FOLLOW MY DREAM
Today our first granddaughter graduated from High School and yesterday from a Community College. Today’s celebration was a hopeful and splendid expression of a promising future for the graduates. Most of them had an idea of what they would like to become. Several weeks ago, I asked one of our grandsons what he would like to become. Without hesitation, he replied, “I will follow my dream.” “Just what shall that dream be like,” I probed? He was not quite certain. It had to do with a job he would love. Yes, how many people do we know that love their jobs? Most people that I had associations with regarded their jobs as a means to an end. Most of them lived in hope of something more accommodating.
I too had a dream in my childhood days in Eastern Poland that now is part of the Ukraine. We were people of the land and I wished for six Arabian Stallions and a beautiful carriage. If war had not come and disowned us, I would have had a chance to realize my dream. However, it was not a practical dream. These horses were not bread for agriculture. Circumstances ended my dream and I learned the hard way to do any job just to survive. That too required that I acquaint myself with more than one skill. I had to learn to handle a plow and a hammer. Both came in handy when I immigrated to Canada, where farmhands and carpenters were needed. Again, circumstances were unkind and this time it took me nine years to outfit for a job I had chosen. It began as a dream but ended as a basic necessity. This job was not to give me satisfaction but to render service to others. I had never intended to become a pastor. It was not a fulfilling dream, but I would not trade it for any other job.
Yes, there are people born with a silver spoon in their mouth and can hunt dreams. There are also those to whom dreams are handed. Our society news does not give us the impression that such people lead satisfactory and fulfilling lives. For them, their dreams are not big enough. Jesus had such a person in mind. He called him “You fool.” This man’s dream was to build huge storages with supplies for a lifetime, only eternity called him prematurely (Luke 12:13-21). For the rest of us, we can and ought to dream. They do keep us going. But, while we do the dreaming, we need bread-producing jobs. In our age, we shall need more than one job. Lasting employers have become an endangered enterprise.
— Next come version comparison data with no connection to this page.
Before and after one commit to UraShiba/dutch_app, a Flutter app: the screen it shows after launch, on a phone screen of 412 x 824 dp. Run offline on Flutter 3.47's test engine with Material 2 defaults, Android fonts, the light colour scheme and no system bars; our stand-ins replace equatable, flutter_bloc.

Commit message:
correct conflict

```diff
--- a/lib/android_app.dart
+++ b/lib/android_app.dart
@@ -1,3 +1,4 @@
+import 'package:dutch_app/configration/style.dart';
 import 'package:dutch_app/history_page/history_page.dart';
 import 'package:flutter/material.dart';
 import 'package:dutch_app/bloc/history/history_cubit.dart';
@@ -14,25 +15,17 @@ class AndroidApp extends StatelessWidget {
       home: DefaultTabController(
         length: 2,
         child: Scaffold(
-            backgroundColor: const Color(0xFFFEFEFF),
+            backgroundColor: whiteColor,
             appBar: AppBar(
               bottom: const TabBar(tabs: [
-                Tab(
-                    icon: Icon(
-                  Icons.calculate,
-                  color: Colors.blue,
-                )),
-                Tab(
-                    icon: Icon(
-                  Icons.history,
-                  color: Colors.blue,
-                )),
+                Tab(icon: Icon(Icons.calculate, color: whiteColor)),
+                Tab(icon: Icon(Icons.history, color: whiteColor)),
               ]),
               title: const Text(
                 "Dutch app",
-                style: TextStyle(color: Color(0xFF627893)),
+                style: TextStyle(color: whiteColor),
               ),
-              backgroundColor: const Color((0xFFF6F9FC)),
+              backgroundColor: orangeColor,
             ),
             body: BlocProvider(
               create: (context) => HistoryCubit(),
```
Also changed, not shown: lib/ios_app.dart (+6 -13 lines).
There is one more thing. Good intended people have assured me that God would provide all that I needed to reach my dream. Well, it did not hurt me to sweat and worry more than a little. There were times when I was thankful that I had made it through the day. At the end, we may not find what we were hoping for. In my dreaming, God and I did not see eye to eye; neither did the world in which I live. I could not let my dream get in my way. When I was a lad, my mother reminded me from time to time that dreams were merely bubbles, but bread could keep us going. There is a reason why we ought to pray, “Give us this day our daily bread” (Matthew 6:11). It could also mean, “Give us a job that puts bread on the table.”